Lamps Plus Goes Lights Out with IBM i Automation from Help/Systems
January 8, 2013 Alex Woodie
If you’ve ever walked into a Lamps Plus store, you may have found yourself donning sunglasses to help shield your eyes from the massive amount of light shining from lamps of every size and type imaginable. But if you were to find yourself in one of Lamps Plus’ server rooms, you may find yourself searching for the light switch, because the company has gone “lights out” during off hours thanks to IBM i automation software from Help/Systems.
Lamps Plus is the largest retailer of specialty lighting in the country. The privately held company sells about 40,000 products through 40 stores in the Western U.S. and an ecommerce website, and employs about 1,000 people. The 36-year-old company relies on two IBM Power Systems servers, located at its headquarters in Chatsworth, California, and a warehouse in nearby Redlands to automate its business processes. Core applications running on a pair of Model 525 servers in Chatsworth and Redlands include an IBM i-based warehouse management system from Manhattan Associates that streamlines the management of 1 million square feet of warehouse space, and an order management system running on AIX. Rounding out the mix is a Windows-based point of sale (POS) system.
Keeping everything running smoothly is the responsibility of John Dunn, Lamps Plus’ IT operations manager. Dunn oversees an IT staff that used to spend a considerable amount of time (and overtime) keeping the IBM i, AIX, and Windows systems in synch. The IBM i server is the company’s system of record, but getting the various files from the Windows and AIX environments into the IBM i servers required manual intervention by Lamps Plus’ IT staff. That meant working nights and weekends to ensure execution of batch processes.
This reliance on manual processes and separate, time-based schedulers for IBM i, AIX, and Windows started to change when Lamps Plus began implementing Help/Systems’ automation software. At the center of Lamps Plus’ new automated process is Robot/SCHEDULE Enterprise, which lives on the IBM i server, but has hooks into other systems used at Lamps Plus.

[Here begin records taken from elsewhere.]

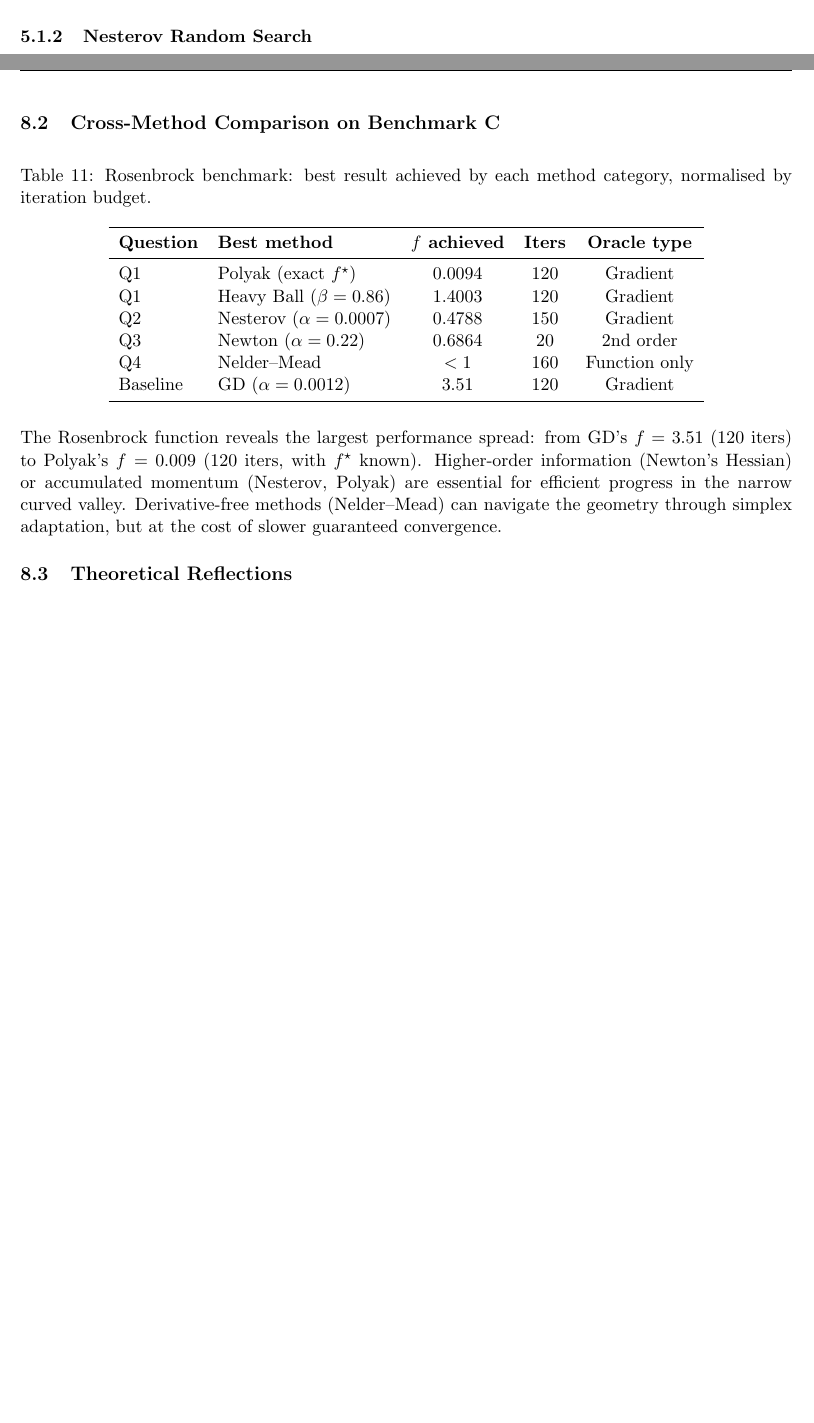
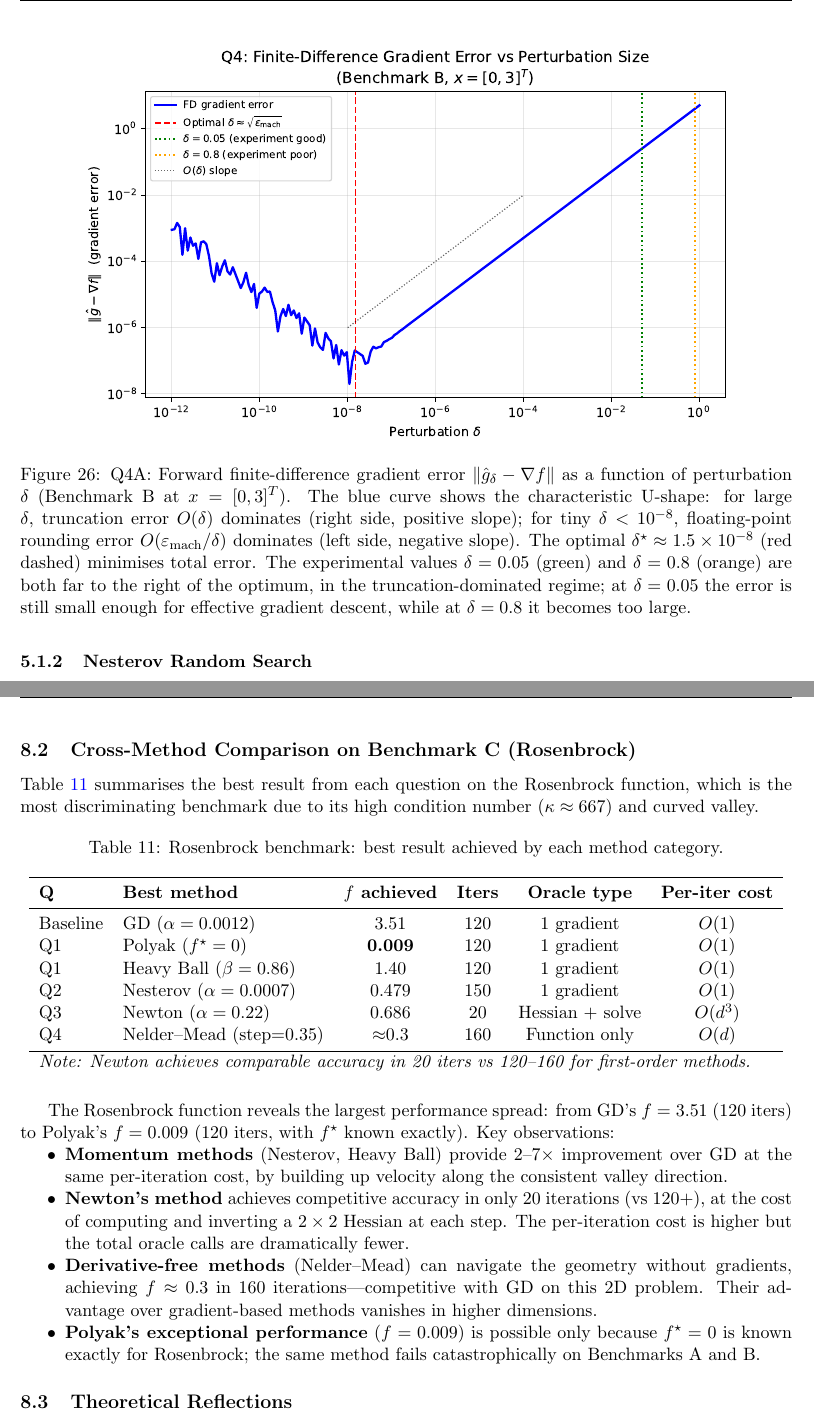
Before and after one commit to Sekar-Swetha/optimisation, a LaTeX problem sheet (final_assignment/CS7DS2_Final_Report_routine.tex): two parts of pages 24 and 37 of 39 before the commit and two parts of pages 26 and 39 of 41 after it, joined at a grey line, cut at the place of the change, the shorter picture padded with empty space. Compiled offline with pdfLaTeX.

Commit message:
routine pass 2: add 4 new figures (FD error curve, Newton rate, Nesterov O(1/k^2), SGD variance), cross-references, FW diameter bound, improved conclusion table

```diff
--- a/final_assignment/CS7DS2_Final_Report_routine.tex
+++ b/final_assignment/CS7DS2_Final_Report_routine.tex
@@ -631,6 +652,13 @@ The total error has two competing components:
 \item \emph{Rounding error}: $O(\varepsilon_{\text{mach}}/\delta)$---increases as $\delta \to 0$.
 \end{itemize}
 The optimal $\delta$ balances these: $\delta^{\star} \approx \sqrt{2\varepsilon_{\text{mach}} |f(x)|/|f''(x)|} \approx \sqrt{\varepsilon_{\text{mach}}} \approx 1.5 \times 10^{-8}$ for typical function values. The experiments test $\delta = 0.05$ (moderately good; truncation dominates but is manageable) and $\delta = 0.8$ (poor; large truncation error distorts the gradient direction). Both use step size $\alpha = 0.08$.
+
+\begin{figure}[H]
+\centering
+\includegraphics[width=0.85\textwidth]{figures/q4_fd_error_curve.pdf}
+\caption{Q4A: Forward finite-difference gradient error $\|\hat{g}_{\delta} - \nabla f\|$ as a function of perturbation $\delta$ (Benchmark~B at $x=[0,3]^T$). The blue curve shows the characteristic U-shape: for large $\delta$, truncation error $O(\delta)$ dominates (right side, positive slope); for tiny $\delta < 10^{-8}$, floating-point rounding error $O(\varepsilon_{\rm mach}/\delta)$ dominates (left side, negative slope). The optimal $\delta^{\star} \approx 1.5 \times 10^{-8}$ (red dashed) minimises total error. The experimental values $\delta = 0.05$ (green) and $\delta = 0.8$ (orange) are both far to the right of the optimum, in the truncation-dominated regime; at $\delta = 0.05$ the error is still small enough for effective gradient descent, while at $\delta = 0.8$ it becomes too large.}
+\label{fig:q4_fd_error}
+\end{figure}
 
 \subsubsection{Nesterov Random Search}
 
@@ -976,27 +1004,36 @@ This report investigated six classes of optimisation algorithms across three ben
 
 \textbf{Question 6 (Frank--Wolfe):} The FW algorithm avoids projection by solving a linear minimisation subproblem at each iteration. For the interior optimum, $\beta = 0.985$ (conservative mixing) outperforms $\beta = 0.90$ by avoiding oscillatory vertex-jumping. For the boundary optimum, FW naturally steers iterates to the boundary through LP vertex selection, converging to $f = 0.364$ in 140 iterations (gap from $f^{\star} = 0.25$ reducible with more iterations or the standard $\gamma_k = 2/(k+2)$ schedule).
 
-\subsection{Cross-Method Comparison on Benchmark~C}
+\subsection{Cross-Method Comparison on Benchmark~C (Rosenbrock)}
+
+Table~\ref{tab:final_comparison} summarises the best result from each question on the Rosenbrock function, which is the most discriminating benchmark due to its high condition number ($\kappa \approx 667$) and curved valley.
 
 \begin{table}[H]
 \centering
-\caption{Rosenbrock benchmark: best result achieved by each method category, normalised by iteration budget.}
+\caption{Rosenbrock benchmark: best result achieved by each method category.}
 \label{tab:final_comparison}
-\begin{tabular}{llccc}
+\begin{tabular}{llcccc}
 \toprule
-\textbf{Question} & \textbf{Best method} & \textbf{$f$ achieved} & \textbf{Iters} & \textbf{Oracle type} \\
+\textbf{Q} & \textbf{Best method} & \textbf{$f$ achieved} & \textbf{Iters} & \textbf{Oracle type} & \textbf{Per-iter cost} \\
 \midrule
-Q1 & Polyak (exact $f^{\star}$) & 0.0094 & 120 & Gradient \\
-Q1 & Heavy Ball ($\beta=0.86$) & 1.4003 & 120 & Gradient \\
-Q2 & Nesterov ($\alpha=0.0007$) & 0.4788 & 150 & Gradient \\
-Q3 & Newton ($\alpha=0.22$) & 0.6864 & 20 & 2nd order \\
-Q4 & Nelder--Mead & $< 1$ & 160 & Function only \\
-Baseline & GD ($\alpha=0.0012$) & 3.51 & 120 & Gradient \\
+Baseline & GD ($\alpha=0.0012$) & 3.51 & 120 & 1 gradient & $O(1)$ \\
+Q1 & Polyak ($f^{\star}=0$) & \textbf{0.009} & 120 & 1 gradient & $O(1)$ \\
+Q1 & Heavy Ball ($\beta=0.86$) & 1.40 & 120 & 1 gradient & $O(1)$ \\
+Q2 & Nesterov ($\alpha=0.0007$) & 0.479 & 150 & 1 gradient & $O(1)$ \\
+Q3 & Newton ($\alpha=0.22$) & 0.686 & 20 & Hessian + solve & $O(d^3)$ \\
+Q4 & Nelder--Mead (step=0.35) & $\approx$0.3 & 160 & Function only & $O(d)$ \\
 \bottomrule
+\multicolumn{6}{l}{\textit{Note: Newton achieves comparable accuracy in 20 iters vs 120--160 for first-order methods.}}
 \end{tabular}
 \end{table}
 
-The Rosenbrock function reveals the largest performance spread: from GD's $f = 3.51$ (120 iters) to Polyak's $f = 0.009$ (120 iters, with $f^{\star}$ known). Higher-order information (Newton's Hessian) or accumulated momentum (Nesterov, Polyak) are essential for efficient progress in the narrow curved valley. Derivative-free methods (Nelder--Mead) can navigate the geometry through simplex adaptation, but at the cost of slower guaranteed convergence.
+The Rosenbrock function reveals the largest performance spread: from GD's $f = 3.51$ (120 iters) to Polyak's $f = 0.009$ (120 iters, with $f^{\star}$ known exactly). Key observations:
+\begin{itemize}[nosep]
+\item \textbf{Momentum methods} (Nesterov, Heavy Ball) provide $2$--$7\times$ improvement over GD at the same per-iteration cost, by building up velocity along the consistent valley direction.
+\item \textbf{Newton's method} achieves competitive accuracy in only 20 iterations (vs 120+), at the cost of computing and inverting a $2\times 2$ Hessian at each step. The per-iteration cost is higher but the total oracle calls are dramatically fewer.
+\item \textbf{Derivative-free methods} (Nelder--Mead) can navigate the geometry without gradients, achieving $f \approx 0.3$ in 160 iterations---competitive with GD on this 2D problem. Their advantage over gradient-based methods vanishes in higher dimensions.
+\item \textbf{Polyak's exceptional performance} ($f = 0.009$) is possible only because $f^{\star} = 0$ is known exactly for Rosenbrock; the same method fails catastrophically on Benchmarks A and B.
+\end{itemize}
 
 \subsection{Theoretical Reflections}
 
```
Also changed, not shown: final_assignment/figures/q2_convergence_rates.pdf (added), final_assignment/figures/q2_sgd_variance.pdf (added), final_assignment/figures/q3_convergence_rate_B.pdf (added), final_assignment/figures/q4_fd_error_curve.pdf (added), final_assignment/CS7DS2_Final_Report_routine.tex (29 more changed lines).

Dunn worked with Help/Systems to set up a batch scheduling system with Robot/SCHEDULE Enterprise that could run by itself, and overcome the little bumps in the road that would otherwise require human hand-holding. The use of Help/Systems’ scripting language, called OPAL (OPerator Assistance Language) and independent “check point” jobs were instrumental in achieving Lamps Plus’ goal of automating the movement of order data from the Windows POS system to the IBM i server during the evening shift, Dunn says.
“During the nightly process, five Robot/SCHEDULE Enterprise jobs react to each other and control about 100 other jobs,” Dunn says in the case study. “We use OPAL, date objects, and the Robot/SCHEDULE Enterprise built-in FTP process. Before, this was a manual process that took hours. Now, just one click in Robot/SCHEDULE Enterprise and the entire process runs.”
Lamps Plus reports a 27 percent drop in overtime six months after beginning the Help/Systems implementation. “With automation, Sunday actually becomes a day off, the night shift is unmanned, and the operators only have to work at night if there are errors,” Dunn says.
The use of checkpoint jobs–or jobs that live within other jobs within Robot/SCHEDULE–is critical in giving Dunn peace of mind in the darkness. “If a checkpoint job doesn’t run, an alert gets sent. So, I can see that one part ran, but the next part didn’t,” he says. “These checkpoint jobs are reactive, so if a job doesn’t start, I know about it immediately, not the next day when I walk in. That means we can get on the system and do something about it. It’s nice–if we’re running unattended, I want more things telling me what’s going on, not fewer.”
Lamps Plus is using two other Help/Systems products, including the Robot/ALERT message notification software, and the Robot/CONSOLE message manager and resource monitor. The company plans to incorporate AIX into its Robot/SCHEDULE job scheduling routine soon.